DATASET RECORDS Block Start

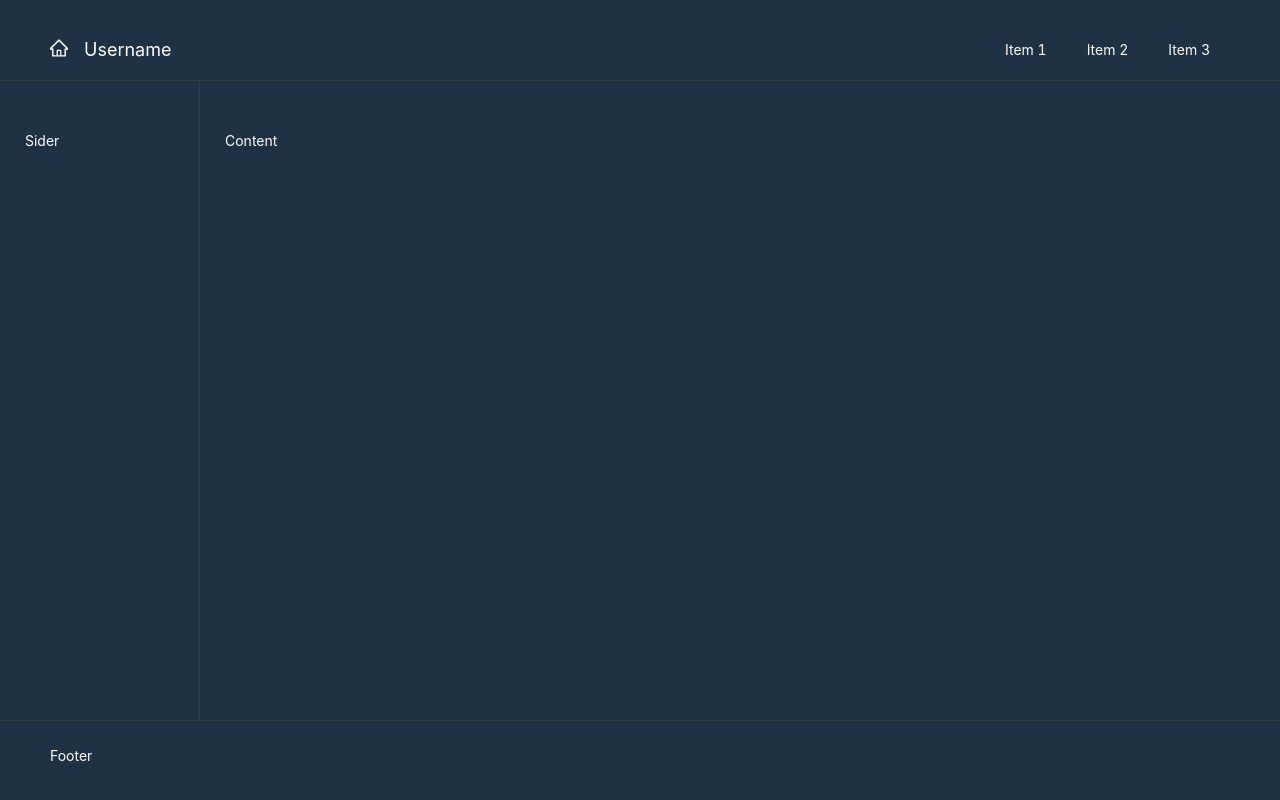
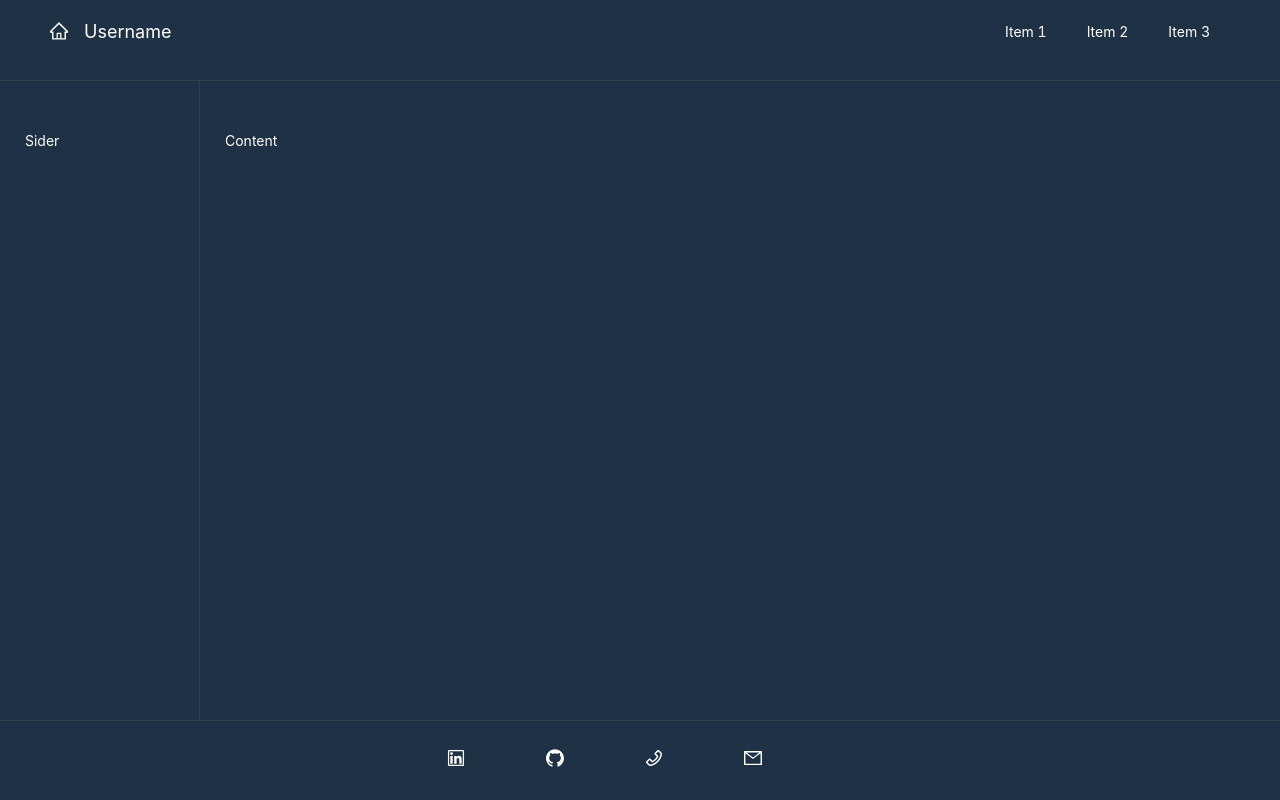
Before and after one commit to pohti/portfolio-antd, a React (Create React App) app: page / in a window 1280 px wide. Built offline with nearby package versions, Linux system fonts and the light colour scheme.

Commit message:
working on footer

```diff
--- a/src/App.js
+++ b/src/App.js
@@ -2,6 +2,7 @@ import './App.css';
 
 import { Layout } from 'antd';
 import CustomHeader from './components/Header/CustomHeader';
+import CustomFooter from './components/Footer/CustomFooter';
 
 const { Header, Footer, Sider, Content } = Layout;
 
@@ -12,11 +13,15 @@ function App() {
         <Header>
           <CustomHeader/>
         </Header>
+
         <Layout class="middle-layout">
           <Sider>Sider</Sider>
           <Content>Content</Content>
         </Layout>
-        <Footer>Footer</Footer>
+
+        <Footer>
+          <CustomFooter />
+        </Footer>
       </Layout>
     </div>
   );
--- /dev/null
+++ b/src/components/Footer/CustomFooter.css
@@ -0,0 +1,3 @@
+div.ant-col {
+    font-size: 18px;
+}
--- /dev/null
+++ b/src/components/Footer/CustomFooter.jsx
@@ -0,0 +1,34 @@
+import React, { Component } from 'react'
+import { Row, Col, Typography } from 'antd'
+import {
+  LinkedinOutlined,
+  GithubOutlined,
+  PhoneOutlined,
+  MailOutlined
+} from '@ant-design/icons'
+import './CustomFooter.css'
+
+const { Text } = Typography
+
+export default class CustomFooter extends Component {
+  render() {
+    return (
+      <Row gutter={10} justify="center"
+        className="footer-row"
+      >
+        <Col span={2}>
+          <LinkedinOutlined />
+        </Col>
+        <Col span={2}>
+          <GithubOutlined />
+        </Col>
+        <Col span={2}>
+          <PhoneOutlined />
+        </Col>
+        <Col span={2}>
+          <MailOutlined />
+        </Col>
+      </Row>
+    )
+  }
+}
--- a/src/components/Header/CustomHeader.css
+++ b/src/components/Header/CustomHeader.css
@@ -2,8 +2,8 @@
     color: var(--main-font-color);
 }
 
-.header-icon-container {
-    padding-top: var(--header-padding-top);
+.header-icon-container, .header-menu {
+    /* padding-top: var(--header-padding-top); */
 }
 
 .header-icon, .header-icon-text {
@@ -15,7 +15,6 @@
     background-color: var(--main-bg-color);
     color: var(--main-font-color);
     height: 10vh;
-    padding-top: var(--header-padding-top);
     justify-content: end;
     border-bottom-width: 0;
 }
```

DATASET RECORDS Block End

Only the lines containing the string "Layout" are needed; pull them out of the records.

 import { Layout } from 'antd';
 const { Header, Footer, Sider, Content } = Layout;
         <Layout class="middle-layout">
         </Layout>
       </Layout>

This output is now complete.